--- START ---

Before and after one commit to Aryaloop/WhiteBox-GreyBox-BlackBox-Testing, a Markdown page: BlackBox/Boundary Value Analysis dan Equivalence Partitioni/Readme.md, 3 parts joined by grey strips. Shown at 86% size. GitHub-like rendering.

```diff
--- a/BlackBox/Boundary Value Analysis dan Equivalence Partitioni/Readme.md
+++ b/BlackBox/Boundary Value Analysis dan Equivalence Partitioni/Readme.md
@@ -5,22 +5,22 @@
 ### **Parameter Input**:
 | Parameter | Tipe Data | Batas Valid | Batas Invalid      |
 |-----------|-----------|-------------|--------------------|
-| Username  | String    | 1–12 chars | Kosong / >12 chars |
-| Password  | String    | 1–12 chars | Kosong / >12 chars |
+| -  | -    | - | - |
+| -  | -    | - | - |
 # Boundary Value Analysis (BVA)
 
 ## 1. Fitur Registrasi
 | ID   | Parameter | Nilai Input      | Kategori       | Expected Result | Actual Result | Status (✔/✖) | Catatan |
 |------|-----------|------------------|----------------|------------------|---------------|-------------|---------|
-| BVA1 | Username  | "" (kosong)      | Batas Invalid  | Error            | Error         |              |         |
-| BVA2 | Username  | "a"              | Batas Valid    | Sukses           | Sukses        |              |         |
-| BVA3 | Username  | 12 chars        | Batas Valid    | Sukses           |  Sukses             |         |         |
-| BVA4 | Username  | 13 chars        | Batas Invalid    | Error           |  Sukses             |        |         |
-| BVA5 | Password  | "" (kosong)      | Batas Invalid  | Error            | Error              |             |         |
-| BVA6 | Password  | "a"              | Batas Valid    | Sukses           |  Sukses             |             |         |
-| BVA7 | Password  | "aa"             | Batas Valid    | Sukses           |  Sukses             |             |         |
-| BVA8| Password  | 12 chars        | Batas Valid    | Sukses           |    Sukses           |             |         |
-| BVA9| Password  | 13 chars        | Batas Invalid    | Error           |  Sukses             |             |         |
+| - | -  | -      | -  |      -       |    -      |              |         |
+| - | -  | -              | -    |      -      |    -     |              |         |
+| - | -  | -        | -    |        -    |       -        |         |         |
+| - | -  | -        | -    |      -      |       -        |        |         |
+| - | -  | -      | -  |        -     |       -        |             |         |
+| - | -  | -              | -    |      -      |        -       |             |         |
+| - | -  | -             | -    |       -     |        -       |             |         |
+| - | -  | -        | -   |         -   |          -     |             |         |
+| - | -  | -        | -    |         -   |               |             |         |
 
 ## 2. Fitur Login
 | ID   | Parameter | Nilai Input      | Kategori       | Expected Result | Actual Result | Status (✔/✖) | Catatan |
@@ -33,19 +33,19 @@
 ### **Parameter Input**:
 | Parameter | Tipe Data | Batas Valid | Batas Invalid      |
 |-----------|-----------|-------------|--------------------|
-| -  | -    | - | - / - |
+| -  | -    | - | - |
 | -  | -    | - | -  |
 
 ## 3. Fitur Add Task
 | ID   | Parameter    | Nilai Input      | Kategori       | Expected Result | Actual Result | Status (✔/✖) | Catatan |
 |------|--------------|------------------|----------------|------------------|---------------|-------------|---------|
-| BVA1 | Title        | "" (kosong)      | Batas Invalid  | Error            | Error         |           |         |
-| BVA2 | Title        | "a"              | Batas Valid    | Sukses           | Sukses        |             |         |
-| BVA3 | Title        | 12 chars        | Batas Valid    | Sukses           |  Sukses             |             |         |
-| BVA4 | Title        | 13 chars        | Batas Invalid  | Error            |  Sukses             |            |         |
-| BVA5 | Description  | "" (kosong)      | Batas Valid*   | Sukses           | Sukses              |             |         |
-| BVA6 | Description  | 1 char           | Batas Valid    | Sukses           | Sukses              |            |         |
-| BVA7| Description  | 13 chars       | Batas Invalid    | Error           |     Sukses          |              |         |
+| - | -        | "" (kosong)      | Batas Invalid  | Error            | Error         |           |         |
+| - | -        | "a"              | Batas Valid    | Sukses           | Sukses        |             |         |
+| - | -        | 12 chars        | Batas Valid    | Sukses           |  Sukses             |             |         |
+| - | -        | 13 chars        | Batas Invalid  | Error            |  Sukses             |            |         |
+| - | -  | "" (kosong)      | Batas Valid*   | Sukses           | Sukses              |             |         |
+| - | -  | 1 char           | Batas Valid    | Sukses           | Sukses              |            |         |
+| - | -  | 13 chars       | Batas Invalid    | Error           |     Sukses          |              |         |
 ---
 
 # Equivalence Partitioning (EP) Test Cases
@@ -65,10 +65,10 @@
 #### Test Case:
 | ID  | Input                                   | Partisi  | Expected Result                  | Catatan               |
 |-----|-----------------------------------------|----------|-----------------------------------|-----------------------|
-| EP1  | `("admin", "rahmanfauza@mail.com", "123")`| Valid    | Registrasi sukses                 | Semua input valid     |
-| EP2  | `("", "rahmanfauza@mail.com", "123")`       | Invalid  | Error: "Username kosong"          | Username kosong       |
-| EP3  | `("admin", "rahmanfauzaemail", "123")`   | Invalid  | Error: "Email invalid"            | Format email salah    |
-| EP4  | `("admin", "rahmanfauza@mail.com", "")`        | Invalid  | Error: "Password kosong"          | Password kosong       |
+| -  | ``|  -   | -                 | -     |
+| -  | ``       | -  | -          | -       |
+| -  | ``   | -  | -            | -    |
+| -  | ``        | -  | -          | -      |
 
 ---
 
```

--- END ---

**Exercise instructions:**
Without altering anything, print all of the data again.

**Response to the task:**
Before and after one commit to Aryaloop/WhiteBox-GreyBox-BlackBox-Testing, a Markdown page: BlackBox/Boundary Value Analysis dan Equivalence Partitioni/Readme.md, 3 parts joined by grey strips. Shown at 86% size. GitHub-like rendering.

```diff
--- a/BlackBox/Boundary Value Analysis dan Equivalence Partitioni/Readme.md
+++ b/BlackBox/Boundary Value Analysis dan Equivalence Partitioni/Readme.md
@@ -5,22 +5,22 @@
 ### **Parameter Input**:
 | Parameter | Tipe Data | Batas Valid | Batas Invalid      |
 |-----------|-----------|-------------|--------------------|
-| Username  | String    | 1–12 chars | Kosong / >12 chars |
-| Password  | String    | 1–12 chars | Kosong / >12 chars |
+| -  | -    | - | - |
+| -  | -    | - | - |
 # Boundary Value Analysis (BVA)
 
 ## 1. Fitur Registrasi
 | ID   | Parameter | Nilai Input      | Kategori       | Expected Result | Actual Result | Status (✔/✖) | Catatan |
 |------|-----------|------------------|----------------|------------------|---------------|-------------|---------|
-| BVA1 | Username  | "" (kosong)      | Batas Invalid  | Error            | Error         |              |         |
-| BVA2 | Username  | "a"              | Batas Valid    | Sukses           | Sukses        |              |         |
-| BVA3 | Username  | 12 chars        | Batas Valid    | Sukses           |  Sukses             |         |         |
-| BVA4 | Username  | 13 chars        | Batas Invalid    | Error           |  Sukses             |        |         |
-| BVA5 | Password  | "" (kosong)      | Batas Invalid  | Error            | Error              |             |         |
-| BVA6 | Password  | "a"              | Batas Valid    | Sukses           |  Sukses             |             |         |
-| BVA7 | Password  | "aa"             | Batas Valid    | Sukses           |  Sukses             |             |         |
-| BVA8| Password  | 12 chars        | Batas Valid    | Sukses           |    Sukses           |             |         |
-| BVA9| Password  | 13 chars        | Batas Invalid    | Error           |  Sukses             |             |         |
+| - | -  | -      | -  |      -       |    -      |              |         |
+| - | -  | -              | -    |      -      |    -     |              |         |
+| - | -  | -        | -    |        -    |       -        |         |         |
+| - | -  | -        | -    |      -      |       -        |        |         |
+| - | -  | -      | -  |        -     |       -        |             |         |
+| - | -  | -              | -    |      -      |        -       |             |         |
+| - | -  | -             | -    |       -     |        -       |             |         |
+| - | -  | -        | -   |         -   |          -     |             |         |
+| - | -  | -        | -    |         -   |               |             |         |
 
 ## 2. Fitur Login
 | ID   | Parameter | Nilai Input      | Kategori       | Expected Result | Actual Result | Status (✔/✖) | Catatan |
@@ -33,19 +33,19 @@
 ### **Parameter Input**:
 | Parameter | Tipe Data | Batas Valid | Batas Invalid      |
 |-----------|-----------|-------------|--------------------|
-| -  | -    | - | - / - |
+| -  | -    | - | - |
 | -  | -    | - | -  |
 
 ## 3. Fitur Add Task
 | ID   | Parameter    | Nilai Input      | Kategori       | Expected Result | Actual Result | Status (✔/✖) | Catatan |
 |------|--------------|------------------|----------------|------------------|---------------|-------------|---------|
-| BVA1 | Title        | "" (kosong)      | Batas Invalid  | Error            | Error         |           |         |
-| BVA2 | Title        | "a"              | Batas Valid    | Sukses           | Sukses        |             |         |
-| BVA3 | Title        | 12 chars        | Batas Valid    | Sukses           |  Sukses             |             |         |
-| BVA4 | Title        | 13 chars        | Batas Invalid  | Error            |  Sukses             |            |         |
-| BVA5 | Description  | "" (kosong)      | Batas Valid*   | Sukses           | Sukses              |             |         |
-| BVA6 | Description  | 1 char           | Batas Valid    | Sukses           | Sukses              |            |         |
-| BVA7| Description  | 13 chars       | Batas Invalid    | Error           |     Sukses          |              |         |
+| - | -        | "" (kosong)      | Batas Invalid  | Error            | Error         |           |         |
+| - | -        | "a"              | Batas Valid    | Sukses           | Sukses        |             |         |
+| - | -        | 12 chars        | Batas Valid    | Sukses           |  Sukses             |             |         |
+| - | -        | 13 chars        | Batas Invalid  | Error            |  Sukses             |            |         |
+| - | -  | "" (kosong)      | Batas Valid*   | Sukses           | Sukses              |             |         |
+| - | -  | 1 char           | Batas Valid    | Sukses           | Sukses              |            |         |
+| - | -  | 13 chars       | Batas Invalid    | Error           |     Sukses          |              |         |
 ---
 
 # Equivalence Partitioning (EP) Test Cases
@@ -65,10 +65,10 @@
 #### Test Case:
 | ID  | Input                                   | Partisi  | Expected Result                  | Catatan               |
 |-----|-----------------------------------------|----------|-----------------------------------|-----------------------|
-| EP1  | `("admin", "rahmanfauza@mail.com", "123")`| Valid    | Registrasi sukses                 | Semua input valid     |
-| EP2  | `("", "rahmanfauza@mail.com", "123")`       | Invalid  | Error: "Username kosong"          | Username kosong       |
-| EP3  | `("admin", "rahmanfauzaemail", "123")`   | Invalid  | Error: "Email invalid"            | Format email salah    |
-| EP4  | `("admin", "rahmanfauza@mail.com", "")`        | Invalid  | Error: "Password kosong"          | Password kosong       |
+| -  | ``|  -   | -                 | -     |
+| -  | ``       | -  | -          | -       |
+| -  | ``   | -  | -            | -    |
+| -  | ``        | -  | -          | -      |
 
 ---
 
```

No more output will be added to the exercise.